Tuesday, July 14, 2015

In the Realm of Terrifying

CBC has a brief (7 min.) podcast up about the rise in anxiety in the population being reported by psychologists over the past couple of years due to climate change. One of the climate scientists, when asked how he feels about it, suggested the title of this post.

This is something I discuss with my students regularly, and I was pleased I've come to the same conclusions as the experts in this field. It all goes back to Freud's defence mechanisms as a way of coping with cognitive dissonance (see more in Anna Freud's book). In a nutshell, when we're living in a way that doesn't fit with our knowledge or beliefs, it's very uncomfortable. We cope by falling into defence mechanisms like denial, rationalizing, escaping, and repression that help us ignore the uncomfortable feelings. And that's okay. It's often necessary go down that road for a time when our psyche isn't quite ready to deal with something in our reality. BUT, it should be a temporary means to cope until we're ready to deal.

People might feel incredible anxiety when their defence mechanism starts to deteriorate. So the fact that people are becoming more anxious about climate change actually has a positive twist in that it means more of us are getting to a point where we can look it straight in the face.

But what I tell my students specifically is, don't cut down GHG production just for the sake of the living creatures on the planet, but for your own mental health.

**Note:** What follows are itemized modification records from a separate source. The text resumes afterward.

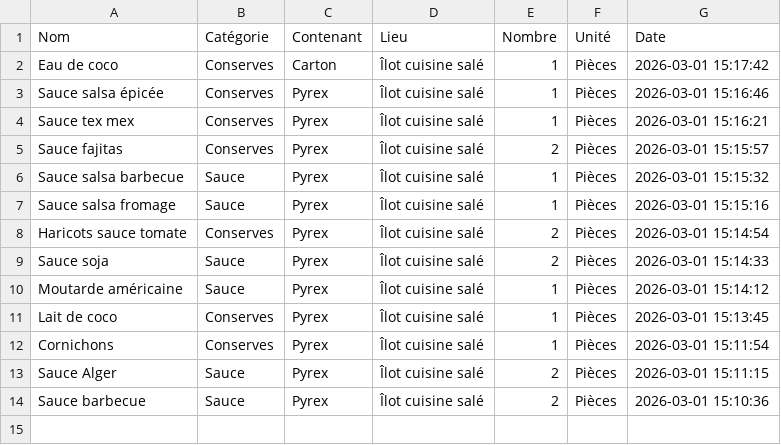
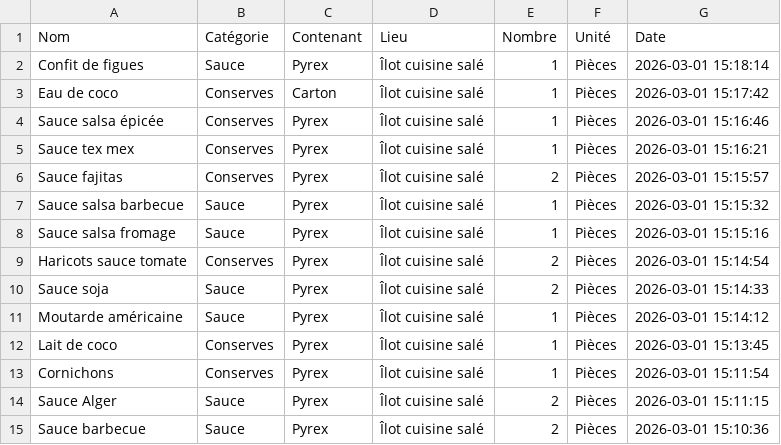
Before and after one commit to stephane0254-png/NadegeStock, a CSV file: stock_congelateur.csv, drawn as a sheet.

Commit message:
Ajout Confit de figues

```diff
--- a/stock_congelateur.csv
+++ b/stock_congelateur.csv
@@ -1,2 +1,3 @@
 Nom,Catégorie,Contenant,Lieu,Nombre,Unité,Date
+Confit de figues ,Sauce,Pyrex,Îlot cuisine salé ,1,Pièces,2026-03-01 15:18:14
 Eau de coco,Conserves,Carton,Îlot cuisine salé ,1,Pièces,2026-03-01 15:17:42
```
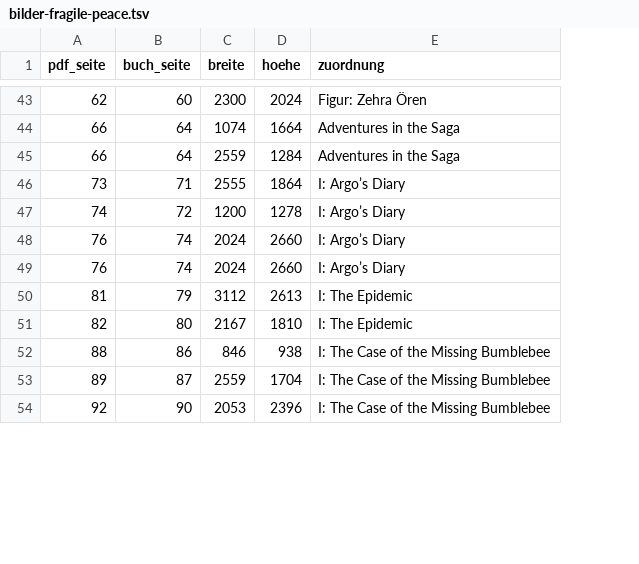
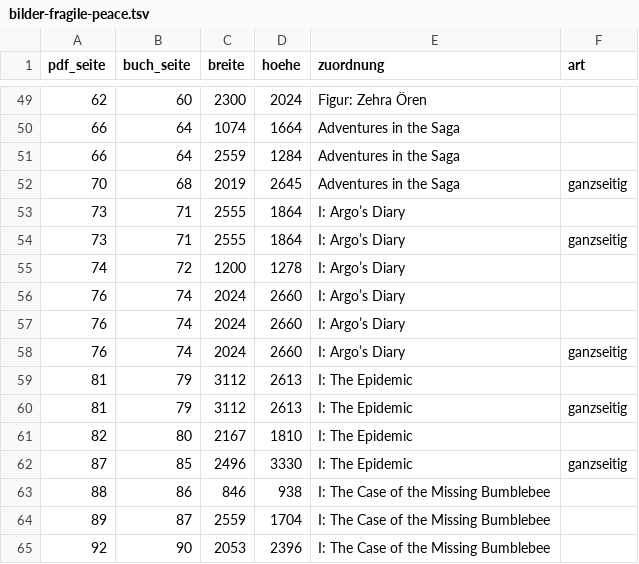
Before and after one commit to einmoritz-spec/Spielleitertool, a TSV file: plan/household/bilder-fragile-peace.tsv, drawn as a sheet; only a part is shown, gaps mark what is left out; the diff covers the shown part only; the diff names each change by its address in the sheet, - before the commit and + after, or states it on an @@ line.

```diff
--- a/plan/household/bilder-fragile-peace.tsv
+++ b/plan/household/bilder-fragile-peace.tsv
+column F (art), row 54: ganzseitig; row 60: ganzseitig
+row 52: 70 | 68 | 2019 | 2645 | Adventures in the Saga | ganzseitig
+row 53: 73 | 71 | 2555 | 1864 | I: Argo’s Diary
+row 58: 76 | 74 | 2024 | 2660 | I: Argo’s Diary | ganzseitig
+row 59: 81 | 79 | 3112 | 2613 | I: The Epidemic
+row 62: 87 | 85 | 2496 | 3330 | I: The Epidemic | ganzseitig
```
Also changed, not shown: 26 added rows elsewhere in this file, plan/household/bilder-garten.tsv, plan/household/bilder-grundbuch.tsv, 3 other files.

What helps us cope with a difficult situation is doing something proactive about it.  It's a less helpless situation if you feel like you're actually part of the solution.

That being said, it's to the point now that ditching air travel, the car, A/C, clothes drier, chest freezer, consumerist lifestyle, and meat-based diet likely won't save us without changing the structure of the system, so it's really a different form of denial. But it seems to be a more sustainable form than refusing to believe there's any real problem in the first place. And it does help keep anxiety at bay.

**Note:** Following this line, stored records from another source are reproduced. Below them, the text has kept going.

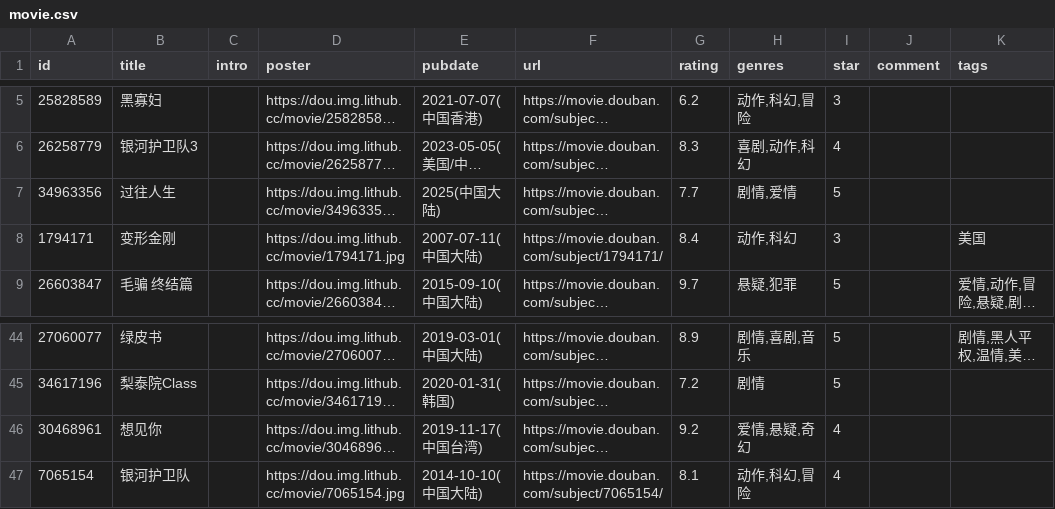
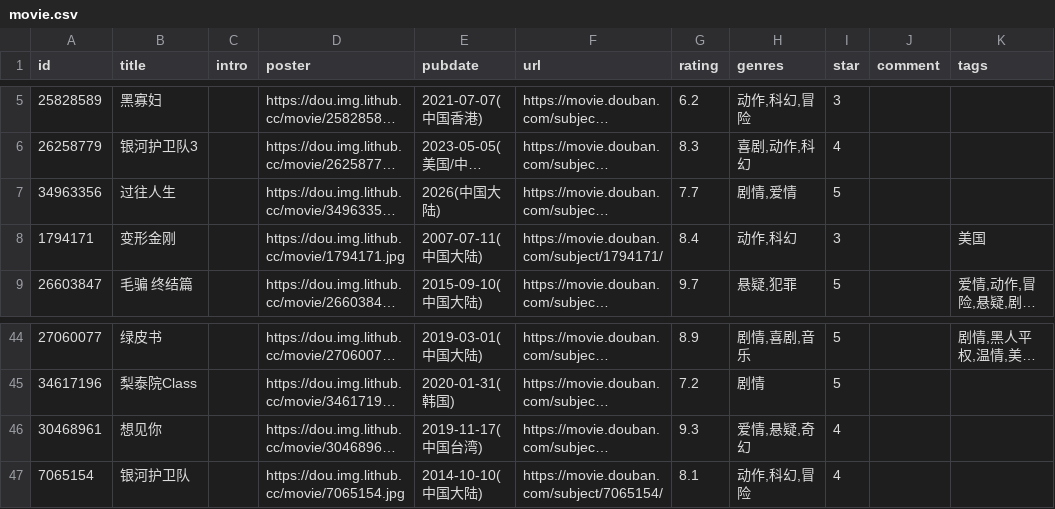
Before and after one commit to spacding/spacding.github.io, a CSV file: data/douban/movie.csv, drawn as a sheet; only a part is shown, gaps mark what is left out; long unchanged cells end in …; the diff names each change by its address in the sheet, - before the commit and + after, or states it on an @@ line.

Commit message:
chore: update douban data

```diff
--- a/data/douban/movie.csv
+++ b/data/douban/movie.csv
-E7 (pubdate): 2025(中国大陆)
+E7 (pubdate): 2026(中国大陆)
-G46 (rating): 9.2
+G46 (rating): 9.3
```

A bit.

And then I listened to Hedges talking to Nader for the first half of his hour-long show. His advice is "don't wait for elected officials to help you," and "there is a moral imperative to rise against these forces outside the certainty of success."

We might not make it, but we have to keep on trying as if we can.


2 comments:

  1. There's an item in today's Sydney Morning Herald I thought you would find interesting

    http://www.smh.com.au/environment/climate-change/climate-trauma-what-its-like-when-your-job-is-to-predict-the-end-of-humanity-20150715-gice9t

    ReplyDelete
    Replies
    1. Excellent article, Mound. Duly facebooked and tweeted.

      Delete

Thoughts? It's easiest to comment with the Name/URL option - then you can pick any name and leave the URL blank if you prefer.